The resource consent hearing for the proposed cell tower in Hawea took place over Tuesday-Wednesday this week with Spark and the Hawea Community Association going head-to-head on the placement of the proposed 16-metre mast.
The mast is proposed on the Road reserve immediately adjacent Peter Fraser Park, 79 Capell Avenue and 28 Myra Street, Lake Hawea. Chair of the Hawea Community Association, April MacKenzie, said the main beef that HCA has with Spark, isn’t that extra cell coverage may be required for a burgeoning population; it is the placement of the tower in a location that obscures views and ruins the number one attraction of living in Hawea — the mountain and lake scapes.
McKenzie and the commissioners Bob Nixon and David Whitney all expressed concern about what additional antenna will be added over time? “3G and 4G we know, but what will 5G kit look like?” asked commissioner Whitney. They also asked whether other service providers need their own towers or can they co-locate their antenna on this mast — to which Spark declined to answer directly, saying only that other providers will need to submit their own consent application. “Once council approves this mast, we are obliged to approve Vodafone and Two Degrees otherwise we would be accused of being anti-competitive,” said commissioner Nixon

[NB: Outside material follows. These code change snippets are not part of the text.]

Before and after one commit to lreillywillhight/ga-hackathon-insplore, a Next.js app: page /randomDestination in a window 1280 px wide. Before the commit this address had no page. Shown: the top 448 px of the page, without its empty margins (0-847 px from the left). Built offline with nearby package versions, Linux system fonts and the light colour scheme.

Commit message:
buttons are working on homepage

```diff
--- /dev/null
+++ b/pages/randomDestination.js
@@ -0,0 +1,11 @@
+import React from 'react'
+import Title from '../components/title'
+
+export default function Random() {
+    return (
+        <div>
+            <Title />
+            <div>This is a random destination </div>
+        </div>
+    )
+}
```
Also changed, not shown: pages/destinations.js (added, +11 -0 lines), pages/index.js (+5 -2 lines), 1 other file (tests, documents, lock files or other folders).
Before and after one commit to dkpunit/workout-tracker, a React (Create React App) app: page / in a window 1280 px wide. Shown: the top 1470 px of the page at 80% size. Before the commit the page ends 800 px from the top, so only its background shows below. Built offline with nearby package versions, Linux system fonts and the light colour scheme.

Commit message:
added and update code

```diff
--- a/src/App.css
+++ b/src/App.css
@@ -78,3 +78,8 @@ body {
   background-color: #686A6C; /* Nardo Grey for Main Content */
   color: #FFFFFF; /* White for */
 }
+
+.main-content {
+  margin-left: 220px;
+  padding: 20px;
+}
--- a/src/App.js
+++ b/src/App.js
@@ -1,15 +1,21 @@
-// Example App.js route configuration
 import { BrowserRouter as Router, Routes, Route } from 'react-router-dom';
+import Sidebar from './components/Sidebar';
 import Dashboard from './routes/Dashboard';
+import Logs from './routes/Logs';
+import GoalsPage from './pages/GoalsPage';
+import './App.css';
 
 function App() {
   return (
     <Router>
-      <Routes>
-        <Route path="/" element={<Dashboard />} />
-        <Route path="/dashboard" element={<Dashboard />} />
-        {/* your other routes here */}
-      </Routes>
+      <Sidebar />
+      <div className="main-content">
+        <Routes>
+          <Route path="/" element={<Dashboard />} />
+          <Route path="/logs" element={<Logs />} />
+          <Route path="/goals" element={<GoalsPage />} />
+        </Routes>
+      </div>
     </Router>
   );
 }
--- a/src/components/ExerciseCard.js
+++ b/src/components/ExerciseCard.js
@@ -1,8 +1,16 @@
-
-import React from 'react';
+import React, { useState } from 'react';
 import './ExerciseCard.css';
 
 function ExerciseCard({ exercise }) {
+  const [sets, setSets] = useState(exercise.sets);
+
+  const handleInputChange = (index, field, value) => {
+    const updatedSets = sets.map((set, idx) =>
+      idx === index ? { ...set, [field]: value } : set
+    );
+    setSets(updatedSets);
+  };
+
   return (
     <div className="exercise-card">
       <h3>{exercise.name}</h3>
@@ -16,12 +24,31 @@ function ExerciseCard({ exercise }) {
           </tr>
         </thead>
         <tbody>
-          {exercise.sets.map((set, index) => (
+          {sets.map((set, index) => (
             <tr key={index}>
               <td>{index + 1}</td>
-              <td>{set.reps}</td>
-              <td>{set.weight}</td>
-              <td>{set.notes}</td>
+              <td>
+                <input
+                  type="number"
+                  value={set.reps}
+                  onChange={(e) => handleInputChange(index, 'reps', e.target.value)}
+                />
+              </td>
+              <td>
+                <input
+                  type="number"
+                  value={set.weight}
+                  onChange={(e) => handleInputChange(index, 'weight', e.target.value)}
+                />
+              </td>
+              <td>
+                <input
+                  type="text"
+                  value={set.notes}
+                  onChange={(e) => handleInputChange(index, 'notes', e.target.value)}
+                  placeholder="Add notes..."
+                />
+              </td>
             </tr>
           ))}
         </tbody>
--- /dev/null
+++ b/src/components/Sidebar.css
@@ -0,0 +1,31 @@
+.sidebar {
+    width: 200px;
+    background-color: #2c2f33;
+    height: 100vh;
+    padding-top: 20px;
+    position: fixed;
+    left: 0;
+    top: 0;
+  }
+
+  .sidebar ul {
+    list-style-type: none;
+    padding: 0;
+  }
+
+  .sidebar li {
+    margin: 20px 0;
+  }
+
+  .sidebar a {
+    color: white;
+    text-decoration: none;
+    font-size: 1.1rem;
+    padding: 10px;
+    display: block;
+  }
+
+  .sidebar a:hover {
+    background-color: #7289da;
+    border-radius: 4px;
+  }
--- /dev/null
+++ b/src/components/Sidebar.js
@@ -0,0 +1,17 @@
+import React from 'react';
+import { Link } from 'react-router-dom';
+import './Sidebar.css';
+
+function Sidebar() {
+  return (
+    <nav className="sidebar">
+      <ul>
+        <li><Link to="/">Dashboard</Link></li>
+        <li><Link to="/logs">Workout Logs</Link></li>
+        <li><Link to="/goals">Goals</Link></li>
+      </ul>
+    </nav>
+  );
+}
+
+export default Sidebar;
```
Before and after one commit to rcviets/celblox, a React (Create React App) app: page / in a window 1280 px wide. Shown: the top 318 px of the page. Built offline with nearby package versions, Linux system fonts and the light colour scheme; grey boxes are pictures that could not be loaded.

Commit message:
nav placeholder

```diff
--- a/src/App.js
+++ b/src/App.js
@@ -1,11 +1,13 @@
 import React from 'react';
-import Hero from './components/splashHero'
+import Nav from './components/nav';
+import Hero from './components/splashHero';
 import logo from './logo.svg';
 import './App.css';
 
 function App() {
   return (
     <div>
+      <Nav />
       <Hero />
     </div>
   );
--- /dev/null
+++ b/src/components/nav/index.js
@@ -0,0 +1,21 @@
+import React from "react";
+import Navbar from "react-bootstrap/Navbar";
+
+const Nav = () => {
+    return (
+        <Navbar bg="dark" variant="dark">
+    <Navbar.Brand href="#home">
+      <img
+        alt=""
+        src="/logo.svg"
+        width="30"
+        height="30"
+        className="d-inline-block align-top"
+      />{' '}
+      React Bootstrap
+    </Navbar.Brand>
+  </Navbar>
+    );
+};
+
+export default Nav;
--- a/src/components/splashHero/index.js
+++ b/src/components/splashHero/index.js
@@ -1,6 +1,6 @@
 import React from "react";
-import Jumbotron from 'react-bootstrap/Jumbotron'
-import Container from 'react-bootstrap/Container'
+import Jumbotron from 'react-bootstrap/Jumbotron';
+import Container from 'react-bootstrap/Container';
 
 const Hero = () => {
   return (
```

The lack of consultation between Spark and HCA has also driven a large part of the discontent. Spark had reportedly requested to insert some information into the monthly HCA newsletter. “We were specifically asked not to indicate to the community what sites were being considered – yet they had already made a resource application for a site. We naively went along with their suggestion because we thought that they were going to genuinely allow us to work with them to find suitable locations; once they shared with us what it was they were trying to achieve. That never happened,” said MacKenzie in her submission yesterday.
“The current tower at Timaru Creek provides very good service to Hawea area; as demonstrated later in Mr Holden’s evidence. A similar tower out of the town; practically invisible could clearly meet the need that Spark says exists. But Spark would not share information or work with us,” she said.
The HCA was keen to find alternative sites; “we were asked to give ideas and given about a week to do so; [but] we were not given any data or shown the red and blue circles [which demarcate frequency suitability].
“The analysis of other sites, such as the fire station, demonstrates a lack of understanding by Spark regarding the town and unwillingness to properly engage with the HCA. They would not send a team to visit sites with us nor would they provide us coverage and capacity data even though we asked for it. We have to conclude they did not test the alternative sites we suggested and they certainly were not willing to work with the HCA to search for sites,” said MacKenzie.
Spark said, “In the case of Hawea this work has been going on by a team of planners and Radio Frequency engineers for over six months trying to determine the best possible location for a new cell tower. Additionally, since January this year Spark has worked closely with the Hawea Community Association around HCA suggested sites, all of which have been assessed, scoped against community user needs and found to be unsuitable.”
Spark’s interpretation of “working closely” does not seem to align with HCA’s interpretation.